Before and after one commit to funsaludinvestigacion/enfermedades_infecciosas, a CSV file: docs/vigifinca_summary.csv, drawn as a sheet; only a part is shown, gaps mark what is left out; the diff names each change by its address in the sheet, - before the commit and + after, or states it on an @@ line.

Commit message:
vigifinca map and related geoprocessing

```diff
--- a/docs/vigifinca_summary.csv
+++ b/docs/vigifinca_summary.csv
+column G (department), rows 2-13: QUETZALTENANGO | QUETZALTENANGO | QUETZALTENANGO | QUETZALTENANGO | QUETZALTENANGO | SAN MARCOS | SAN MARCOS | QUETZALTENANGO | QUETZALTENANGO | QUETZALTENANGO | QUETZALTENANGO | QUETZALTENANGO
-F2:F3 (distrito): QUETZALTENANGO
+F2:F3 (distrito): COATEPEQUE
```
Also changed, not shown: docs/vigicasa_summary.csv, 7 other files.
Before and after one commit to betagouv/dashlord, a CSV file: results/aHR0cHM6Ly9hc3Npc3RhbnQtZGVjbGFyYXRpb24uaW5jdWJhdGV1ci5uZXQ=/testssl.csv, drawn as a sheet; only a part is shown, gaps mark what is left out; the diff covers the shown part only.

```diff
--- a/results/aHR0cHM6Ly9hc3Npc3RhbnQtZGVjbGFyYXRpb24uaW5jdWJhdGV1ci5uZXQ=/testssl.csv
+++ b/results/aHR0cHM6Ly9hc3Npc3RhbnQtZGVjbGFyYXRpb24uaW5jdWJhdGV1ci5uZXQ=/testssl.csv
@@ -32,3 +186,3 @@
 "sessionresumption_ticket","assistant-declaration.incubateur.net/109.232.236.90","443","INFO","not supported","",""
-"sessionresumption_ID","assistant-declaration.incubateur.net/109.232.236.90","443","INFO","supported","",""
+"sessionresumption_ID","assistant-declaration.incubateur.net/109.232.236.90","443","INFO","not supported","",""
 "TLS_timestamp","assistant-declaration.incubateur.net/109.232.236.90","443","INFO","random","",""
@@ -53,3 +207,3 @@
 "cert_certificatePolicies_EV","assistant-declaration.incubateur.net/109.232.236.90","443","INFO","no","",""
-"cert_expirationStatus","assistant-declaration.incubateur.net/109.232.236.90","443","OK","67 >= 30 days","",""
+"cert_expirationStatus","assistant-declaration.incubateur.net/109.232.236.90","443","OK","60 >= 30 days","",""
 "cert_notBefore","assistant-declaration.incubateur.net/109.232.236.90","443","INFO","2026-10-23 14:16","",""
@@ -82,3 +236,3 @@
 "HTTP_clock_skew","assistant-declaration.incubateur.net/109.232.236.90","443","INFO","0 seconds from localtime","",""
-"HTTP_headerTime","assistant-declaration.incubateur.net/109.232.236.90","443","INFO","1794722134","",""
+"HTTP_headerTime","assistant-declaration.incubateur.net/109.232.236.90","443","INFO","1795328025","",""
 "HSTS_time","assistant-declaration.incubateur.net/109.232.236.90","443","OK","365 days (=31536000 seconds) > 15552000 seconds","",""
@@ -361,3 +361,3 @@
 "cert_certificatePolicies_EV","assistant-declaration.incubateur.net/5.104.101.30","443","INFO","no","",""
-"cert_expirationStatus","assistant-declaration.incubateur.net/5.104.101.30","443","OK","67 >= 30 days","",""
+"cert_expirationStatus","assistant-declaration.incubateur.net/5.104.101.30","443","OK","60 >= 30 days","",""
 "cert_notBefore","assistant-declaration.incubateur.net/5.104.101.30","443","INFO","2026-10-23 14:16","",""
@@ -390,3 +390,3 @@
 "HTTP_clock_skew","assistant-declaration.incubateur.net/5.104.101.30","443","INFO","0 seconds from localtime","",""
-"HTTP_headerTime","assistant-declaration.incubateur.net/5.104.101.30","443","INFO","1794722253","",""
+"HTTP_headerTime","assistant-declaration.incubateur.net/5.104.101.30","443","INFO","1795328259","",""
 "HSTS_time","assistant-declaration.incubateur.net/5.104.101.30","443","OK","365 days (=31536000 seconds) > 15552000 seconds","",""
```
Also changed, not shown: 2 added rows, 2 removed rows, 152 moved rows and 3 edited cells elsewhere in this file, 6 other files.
━━━━
**PROBLEM TO WORK ON**
Copy out every line of the material above that contains the string "Also".

**FINAL ANSWER**
Also changed, not shown: docs/vigicasa_summary.csv, 7 other files.
Also changed, not shown: 2 added rows, 2 removed rows, 152 moved rows and 3 edited cells elsewhere in this file, 6 other files.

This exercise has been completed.